20 June 2017. Brussels. International Forum on Women and Trade. Event organised by the European Commission and the International Trade Center (ITC).
Interview with Pamela Anyoti Peronaci, Managing Director Sunshine Agro Products Ltd
Pamela’s first efforts to help the less privileged back home began in 1994 while in Japan when she launched an NGO to support her former primary school in Lalle Village – Soroti District. Through her efforts, enrollment grew from 182 to 1200 students, but still, with more than 70% of the rural population depending on farming and living on less than US$2 a day, she felt she could do more.
“That experience and my work at the FAO were critical building blocks for my vision of moving farmers from subsistence and dependency to ‘farming as a business’. I needed to create a complete production value chain so they could have sustainable incomes. As an agricultural economist, I embarked on developing my business skills and I teamed up with an investor and business mentor, Avigdor Hachamoff, [Ex-Director of Interflour Limited] who had 40 years’ experience in the agri-biz sector and together we established Sunshine Agro Products Ltd,”
That was 2007. Starting with 15 widowed farmers, Sunshine’s goal was to create sustainable farming in rural Uganda by giving farmers farm inputs, seeds, training in good agricultural practices and then buying back their crops for guaranteed resale in international markets. In the decade since, they have signed contracts with 10,000 farmers and have expanded from chilli production to 31 types of healthy herbal teas and cocoa. Probably the biggest achievement for Sunshine has been the creation of its own brand.
“In order to get better prices for our farmers, and respond to the consumer demand for healthy organic, natural and ethical products, we created Asante Mama signature brand to market herbal tea, spices and cocoa products ‘from farm to table’ directly. Asante Mama means ‘thank you mother’ in Swahili. We chose this name because farmers were always telling me ‘thank you mama’, but also because we are all thankful to the land that gives us these wonderful crops.”
Pamela answers following questions:
- How difficult is it for a women to invest in food processing?
- How important is it to collaborate with research?
- Do you need international expertise?
- What were the main difficulties?
African Business: You must go through the PAIN…before reaping the fruits.
Published on 9 Jun 2017
This is an honest message of Dr. Harnet Bokrezion for those who are hindered by fear, doubts, confusion, pain, and slow progress…
Be empowered: Join www.africajumpstart.com !
12 Tip For Starting A Business In Ghana For Expats and Returnees
Published on 20 Aug 2016. I have put together these 12 TIPs, for starting a business in Ghana.
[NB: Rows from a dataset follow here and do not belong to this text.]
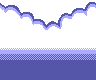
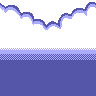
Stuff

Changed region(s): [[0.0, 0.5, 1.0, 0.75], [0.0, 0.0, 1.0, 0.375]]

diff --git a/output/js/player.js b/output/js/player.js
@@ -7,8 +7,8 @@ export class Player extends CollisionObject {
     constructor(x, y) {
         super(x, y);
         this.friction = new Vector2(0.1, 0.1);
-        this.hitbox = new Vector2(16, 16);
-        this.collisionBox = new Vector2(12, 12);
+        this.hitbox = new Vector2(12, 16);
+        this.collisionBox = new Vector2(8, 12);
         this.center = new Vector2();
         this.renderOffset = new Vector2(0, -2);
         this.inCamera = true;
@@ -41,13 +41,17 @@ export class Player extends CollisionObject {
     animate(ev) {
         const EPS = 0.01;
         const JUMP_EPS = 0.5;
+        const BASE_SPEED = 12;
+        const SPEED_MOD = 6;
         let frame;
+        let speed;
         if (this.canJump) {
             if (Math.abs(this.speed.x) < EPS) {
                 this.spr.setFrame(0, 0);
             }
             else {
-                this.spr.animate(0, 1, 4, 6, ev.step);
+                speed = BASE_SPEED - Math.abs(this.speed.x) * SPEED_MOD;
+                this.spr.animate(0, 1, 4, speed, ev.step);
             }
         }
         else {
@@ -83,8 +87,8 @@ export class Player extends CollisionObject {
     }
     draw(c) {
         let bmp = c.getBitmap("player");
-        let px = Math.round(this.pos.x) + this.renderOffset.x;
-        let py = Math.round(this.pos.y) + 1 + this.renderOffset.y;
+        let px = Math.floor(this.pos.x) + this.renderOffset.x;
+        let py = Math.floor(this.pos.y) + 1 + this.renderOffset.y;
         c.drawSprite(this.spr, bmp, px - this.spr.width / 2, py - this.spr.height / 2, this.flip);
     }
     setPosition(x, y) {

diff --git a/output/js/stage.js b/output/js/stage.js
@@ -46,16 +46,21 @@ export class Stage {
         this.cloudPos = (this.cloudPos + CLOUD_SPEED * ev.step) % 96;
     }
     drawBackground(c, cam) {
-        const CLOUD_Y = 64;
+        const CLOUD_Y = 48;
+        const DISTANCE_MOD = 4;
+        let camPos = cam.getTopLeftCorner();
+        let shifty = Math.floor((camPos.y - (this.height * 16 - c.height)) / DISTANCE_MOD);
         c.drawBitmap(c.getBitmap("sky"), 0, 0);
-        let p = -Math.floor(this.cloudPos);
+        let p = -Math.floor((this.cloudPos + camPos.x / DISTANCE_MOD) % 96);
         let bmp = c.getBitmap("background");
         for (let i = 0; i < 3; ++i) {
             if (i * 96 + p > 160 || i * 96 + p < -96)
                 continue;
-            c.drawBitmapRegion(bmp, 0, 0, 96, 48, i * 96 + p, CLOUD_Y);
+            // Cloud
+            c.drawBitmapRegion(bmp, 0, 0, 96, 48, i * 96 + p, CLOUD_Y - shifty);
+            // Water
             if (i < 2) {
-                c.drawBitmapRegion(bmp, 0, 48, 80, 32, i * 80, CLOUD_Y + 48);
+                c.drawBitmapRegion(bmp, 0, 48, 80, 48, i * 80, CLOUD_Y + 48 - shifty);
             }
         }
     }
@@ -86,8 +91,6 @@ export class Stage {
     }
     handleBaseTileCollision(o, layer, x, y, colId, ev) {
         let c = COLLISION_TABLE[colId];
-        let left = this.getCollisionTile(this.getTile(layer, x - 1, y) - 1);
-        let right = this.getCollisionTile(this.getTile(layer, x + 1, y) - 1);
         // Constant surfaces
         if ((c & COL_DOWN) == COL_DOWN) {
             o.verticalCollision(x * 16, y * 16, 16, 1, ev);

diff --git a/src/player.ts b/src/player.ts
@@ -24,8 +24,8 @@ export class Player extends CollisionObject {
         super(x, y);
 
         this.friction = new Vector2(0.1, 0.1);
-        this.hitbox = new Vector2(16, 16);
-        this.collisionBox = new Vector2(12, 12);
+        this.hitbox = new Vector2(12, 16);
+        this.collisionBox = new Vector2(8, 12);
         this.center = new Vector2();
         this.renderOffset = new Vector2(0, -2);
 
@@ -77,8 +77,11 @@ export class Player extends CollisionObject {
 
         const EPS = 0.01;
         const JUMP_EPS = 0.5;
+        const BASE_SPEED = 12;
+        const SPEED_MOD = 6;
 
         let frame : number;
+        let speed : number;
 
         if (this.canJump) {
 
@@ -88,7 +91,8 @@ export class Player extends CollisionObject {
             }
             else {
 
-                this.spr.animate(0, 1, 4, 6, ev.step);
+                speed = BASE_SPEED - Math.abs(this.speed.x) * SPEED_MOD;
+                this.spr.animate(0, 1, 4, speed, ev.step);
             }
         }
         else {
@@ -145,8 +149,8 @@ export class Player extends CollisionObject {
 
         let bmp = c.getBitmap("player");
 
-        let px = Math.round(this.pos.x) + this.renderOffset.x;
-        let py = Math.round(this.pos.y) + 1 + this.renderOffset.y;
+        let px = Math.floor(this.pos.x) + this.renderOffset.x;
+        let py = Math.floor(this.pos.y) + 1 + this.renderOffset.y;
 
         c.drawSprite(this.spr, bmp, 
             px - this.spr.width/2, 

diff --git a/src/stage.ts b/src/stage.ts
@@ -86,24 +86,30 @@ export class Stage {
 
     public drawBackground(c : Canvas, cam : Camera) {
 
-        const CLOUD_Y = 64;
+        const CLOUD_Y = 48;
+        const DISTANCE_MOD = 4;
+
+        let camPos = cam.getTopLeftCorner();
+        let shifty = Math.floor((camPos.y - (this.height*16 - c.height)) / DISTANCE_MOD);
 
         c.drawBitmap(c.getBitmap("sky"), 0, 0);
 
-        let p = -Math.floor(this.cloudPos);
+        let p = -Math.floor((this.cloudPos + camPos.x/DISTANCE_MOD) % 96) ;
         let bmp = c.getBitmap("background");
 
         for (let i = 0; i < 3; ++ i) {
 
             if (i*96 + p > 160 || i*96 + p < -96) continue;
 
+            // Cloud
             c.drawBitmapRegion(bmp, 0, 0, 96, 48,
-                i*96 + p, CLOUD_Y);
+                i*96 + p, CLOUD_Y - shifty);
 
+            // Water
             if (i < 2) {
 
-                c.drawBitmapRegion(bmp, 0, 48, 80, 32, 
-                    i*80, CLOUD_Y + 48);
+                c.drawBitmapRegion(bmp, 0, 48, 80, 48, 
+                    i*80, CLOUD_Y + 48 - shifty);
             }
         }
     }
@@ -154,10 +160,6 @@ export class Stage {
         colId : number, ev : GameEvent) {
 
         let c = COLLISION_TABLE[colId];
-
-        let left = this.getCollisionTile(this.getTile(layer, x-1, y)-1);
-        let right = this.getCollisionTile(this.getTile(layer, x+1, y)-1);
-
 
         // Constant surfaces
         if ((c & COL_DOWN) == COL_DOWN) {

diff --git a/output/js/camera.js b/output/js/camera.js
@@ -11,8 +11,7 @@ export class Camera {
         this.centerOffTarget = new Vector2();
     }
     followObject(o, ev) {
-        const EPS = 0.1;
-        const FORWARD = 32;
+        const FORWARD = 16;
         const MOVE_SPEED_X = 0.5;
         const VERTICAL_DEADZONE = 16;
         this.pos.x = o.getPos().x;
@@ -20,15 +19,7 @@ export class Camera {
         if (Math.abs(d) >= VERTICAL_DEADZONE) {
             this.pos.y = o.getPos().y + VERTICAL_DEADZONE * Math.sign(d);
         }
-        let target = o.getTarget().x;
-        let dir = 0;
-        if (Math.abs(target) > EPS) {
-            dir = Math.sign(target);
-        }
-        else if (Math.abs(o.getSpeed().x) < EPS) {
-            dir = 0;
-        }
-        this.centerOffTarget.x = dir * FORWARD;
+        this.centerOffTarget.x = o.getTarget().x * FORWARD;
         this.centerOff.x = updateSpeedAxis(this.centerOff.x, this.centerOffTarget.x, MOVE_SPEED_X * ev.step);
     }
     restrictCamera(x, y, w, h) {
@@ -64,6 +55,6 @@ export class Camera {
         }
     }
     use(c) {
-        c.moveTo(Math.round(-this.pos.x - this.centerOff.x + this.width / 2), Math.round(-this.pos.y - this.centerOff.y + this.height / 2));
+        c.moveTo(Math.floor(-this.pos.x - this.centerOff.x + this.width / 2), Math.floor(-this.pos.y - this.centerOff.y + this.height / 2));
     }
 }

diff --git a/src/camera.ts b/src/camera.ts
@@ -29,8 +29,7 @@ export class Camera {
 
     public followObject(o : GameObject, ev : GameEvent) {
 
-        const EPS = 0.1;
-        const FORWARD = 32;
+        const FORWARD = 16;
         const MOVE_SPEED_X = 0.5;
         const VERTICAL_DEADZONE = 16;
 
@@ -41,22 +40,9 @@ export class Camera {
             this.pos.y = o.getPos().y + VERTICAL_DEADZONE * Math.sign(d);
         }
 
-        let target = o.getTarget().x;
-        let dir = 0;
-        if (Math.abs(target) > EPS) {
-
-            dir = Math.sign(target);
-        }
-        else if (Math.abs(o.getSpeed().x) < EPS) {
-
-            dir = 0;
-        }
-
-        this.centerOffTarget.x = dir * FORWARD;
-
+        this.centerOffTarget.x = o.getTarget().x * FORWARD;
         this.centerOff.x = updateSpeedAxis(this.centerOff.x, 
             this.centerOffTarget.x, MOVE_SPEED_X * ev.step);
-        
     }
 
 
@@ -110,8 +96,8 @@ export class Camera {
     public use(c : Canvas) {
 
         c.moveTo(
-            Math.round(-this.pos.x - this.centerOff.x + this.width/2), 
-            Math.round(-this.pos.y - this.centerOff.y + this.height/2)
+            Math.floor(-this.pos.x - this.centerOff.x + this.width/2), 
+            Math.floor(-this.pos.y - this.centerOff.y + this.height/2)
         );
     }
 

diff --git a/output/js/gameobject.js b/output/js/gameobject.js
@@ -160,7 +160,8 @@ export class CollisionObject extends GameObject {
             !this.exist || this.dying ||
             this.speed.y * dir < EPS)
             return false;
-        if (this.pos.x + this.collisionBox.x / 2 < x || this.pos.x - this.collisionBox.x / 2 >= x + w)
+        if (this.pos.x + this.collisionBox.x / 2 < x ||
+            this.pos.x - this.collisionBox.x / 2 >= x + w)
             return false;
         let py = this.pos.y + this.center.y + dir * this.collisionBox.y / 2;
         if ((dir > 0 && py > y - NEAR_MARGIN * ev.step &&

diff --git a/src/gameobject.ts b/src/gameobject.ts
@@ -305,7 +305,8 @@ export abstract class CollisionObject extends GameObject {
             this.speed.y * dir < EPS)
             return false;
 
-        if (this.pos.x + this.collisionBox.x/2 < x || this.pos.x - this.collisionBox.x/2 >= x + w)
+        if (this.pos.x + this.collisionBox.x/2 < x || 
+            this.pos.x - this.collisionBox.x/2 >= x + w)
             return false;
 
         let py = this.pos.y + this.center.y + dir * this.collisionBox.y/2;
They are based on my experiences and lessons I have learnt since starting my business in Ghana in 2010. The 12 points I make in this video forms part of the philosophies my business is built on and how I manage my relationship with my employees. It is also what affords me the chance to be able to leave my business behind without worrying about how things are so much. These are really the lesson I wish someone had put out for me when I first started on my journey to start a business in Ghana as a returnee.
This post was originally published at PAEPARD by François Stepman. It has been republished here with permission.